It has been over four months since I last wrote anything for this blog, and my apologies to anyone who follows it--does anyone follow it?--for having disappeared, or gently slipped into other modes of visibility, for a while. I returned to Ithaca last night from Italy, where I'd spent ten days reacquainting myself with a country I first encountered (and whose language I first fell in love with) fifteen years and nearly half my life ago. While I was there, I had time to witness firsthand the therapeutic value of a certain strain of pop optimism in the music that would play in heavy rotation on Italian television, specifically on All Music, a channel that suddenly, around 9 in the morning each day, at least in my hotel room, would become All Shopping, purveyor of a miracle (and, who knows, perhaps also musical) product called the Vibratone.
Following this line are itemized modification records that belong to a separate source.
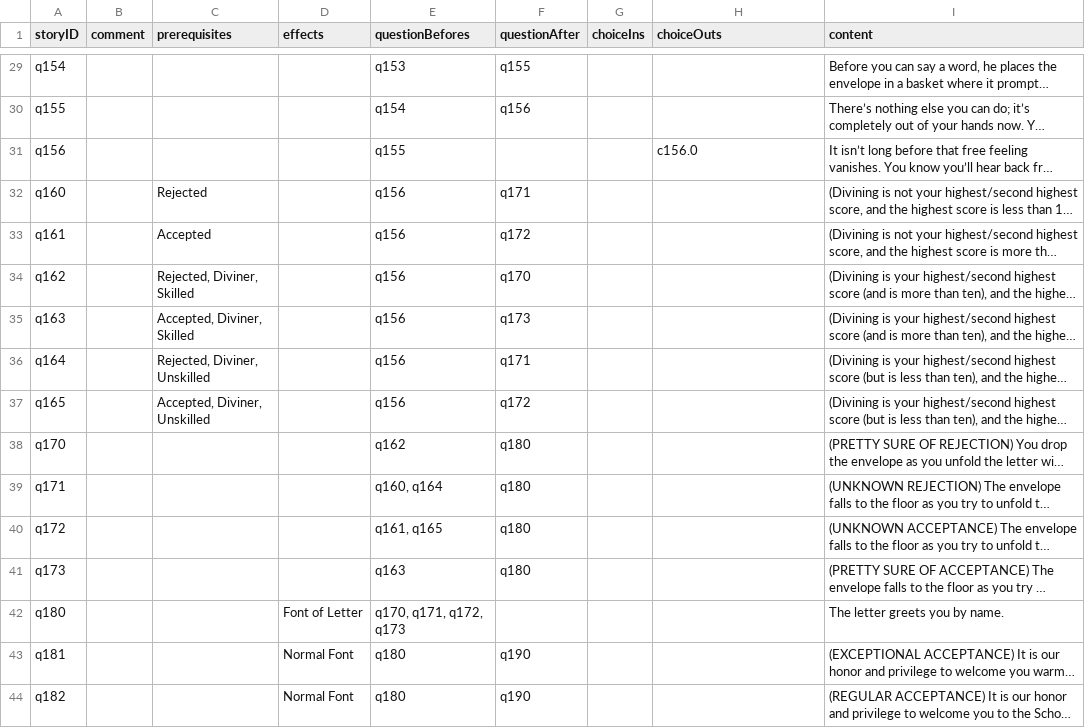
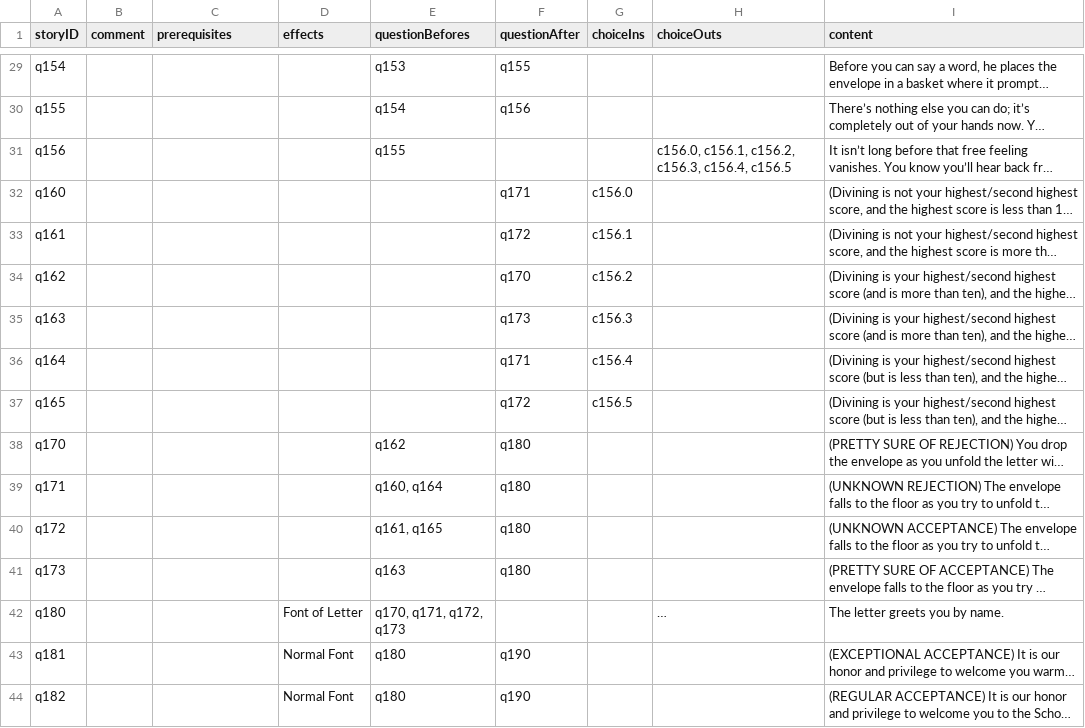
Before and after one commit to amyjoscelyn/woa-quiz, a CSV file: WoAQuiz/WoAQuiz/Question-Table 1.csv, drawn as a sheet; only a part is shown, gaps mark what is left out; long unchanged cells end in …; the diff names each change by its address in the sheet, - before the commit and + after, or states it on an @@ line.

```diff
--- a/WoAQuiz/WoAQuiz/Question-Table 1.csv
+++ b/WoAQuiz/WoAQuiz/Question-Table 1.csv
-H31 (choiceOuts): c156.0
+H31 (choiceOuts): c156.0, c156.1, c156.2, c156.3, c156.4, c156.5
-C32 (prerequisites): Rejected
+C32 (prerequisites): (empty)
-E32:E37 (questionBefores): q156
+E32:E37 (questionBefores): (empty)
-G32 (choiceIns): (empty)
+G32 (choiceIns): c156.0
-C33 (prerequisites): Accepted
+C33 (prerequisites): (empty)
-G33 (choiceIns): (empty)
+G33 (choiceIns): c156.1
-C34 (prerequisites): Rejected, Diviner, Skilled
+C34 (prerequisites): (empty)
-G34 (choiceIns): (empty)
+G34 (choiceIns): c156.2
-C35 (prerequisites): Accepted, Diviner, Skilled
+C35 (prerequisites): (empty)
-G35 (choiceIns): (empty)
+G35 (choiceIns): c156.3
-C36 (prerequisites): Rejected, Diviner, Unskilled
+C36 (prerequisites): (empty)
-G36 (choiceIns): (empty)
+G36 (choiceIns): c156.4
-C37 (prerequisites): Accepted, Diviner, Unskilled
+C37 (prerequisites): (empty)
-G37 (choiceIns): (empty)
+G37 (choiceIns): c156.5
-H42 (choiceOuts): (empty)
+H42 (choiceOuts): …
```
Also changed, not shown: WoAQuiz/WoAQuiz/Choice-Table 1.csv, WoAQuiz/WoAQuiz/Prerequisite-Table 1.csv, 2 other files.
All Music plays, as far as I can tell, about fifteen or twenty different videos, about a third of them by Italian artists. The rest is the usual (although slightly Eurotrashier) stuff you'd expect from Vh1 in the early morning: too many pitch-corrected little girl voices singing about revenge and resistance over big 1980s arrangements. (Thank you, Sweden!) What was fascinating, to my inexperienced ear, was how much less cynical, how downright optimistic, the Italian popular music idiom is, in comparison to ours: where Lady GaGa (who is--does this matter?--Italian-American) sings about her poker face (and I love this song, even as I keep wondering whether it will ever be possible to make a dance anthem about a face incapable of hiding anything), Laura Pausini's new video makes an argument for obviousness as the ground of futurity: "what's there," she sings in possibly the most Heideggerian moment in recent popular songwriting, "is the most evident proof [comunque quel che c'è / è la prova più evidente]."

Don't get me wrong. This is an enormous ballad, and by every standard a colossal piece of crap, but I love it. Just as I love--to be honest, not quite as much as I love--Gianna Nannini's "Attimo," where the only out lesbian in Italian music promises, again in a future tense that we seem less eager to use, "In just a moment / I'll hold you [In un attimo / io ti stringerò]," just before asserting, with equal conviction, "Within just a moment / I'll lose you [Dentro a un attimo / io ti perderò]." (The chorus swells into a giant affirmation of this hope and this ambivalence: "Don't go away / before it hurts / Don't go away / without my life [Non te ne andare / prima che faccia male / Non te ne andare / Senza la mia vita].") At the risk of sounding every bit as sentimental as what I'm describing, I love the way these songs promise, and how Nannini's in particular acknowledges the risk of promising--and abiding with--something. (It also helps that the chorus of "Attimo" sounds a lot like Melissa Etheridge's "Come to My Window.")

What does this all amount to? Just the sense--fostered in part, I imagine, by jet-lag--that there's a place for promising in popular music, a place for acknowledging that hide and seek isn't the only game in town. Sometimes what's out there is the most compelling proof, the easiest thing to build a future on. To sing about a future isn't to claim to know what that future will hold; it is, nonetheless, to be committed to the idea of a future, to the idea of something or someone to hold on to. God knows that in the intervening "attimo" everything could change, but songs like these encourage us to place our bets on something, to come down on the side of holding or losing. I, for one, am determined to hold.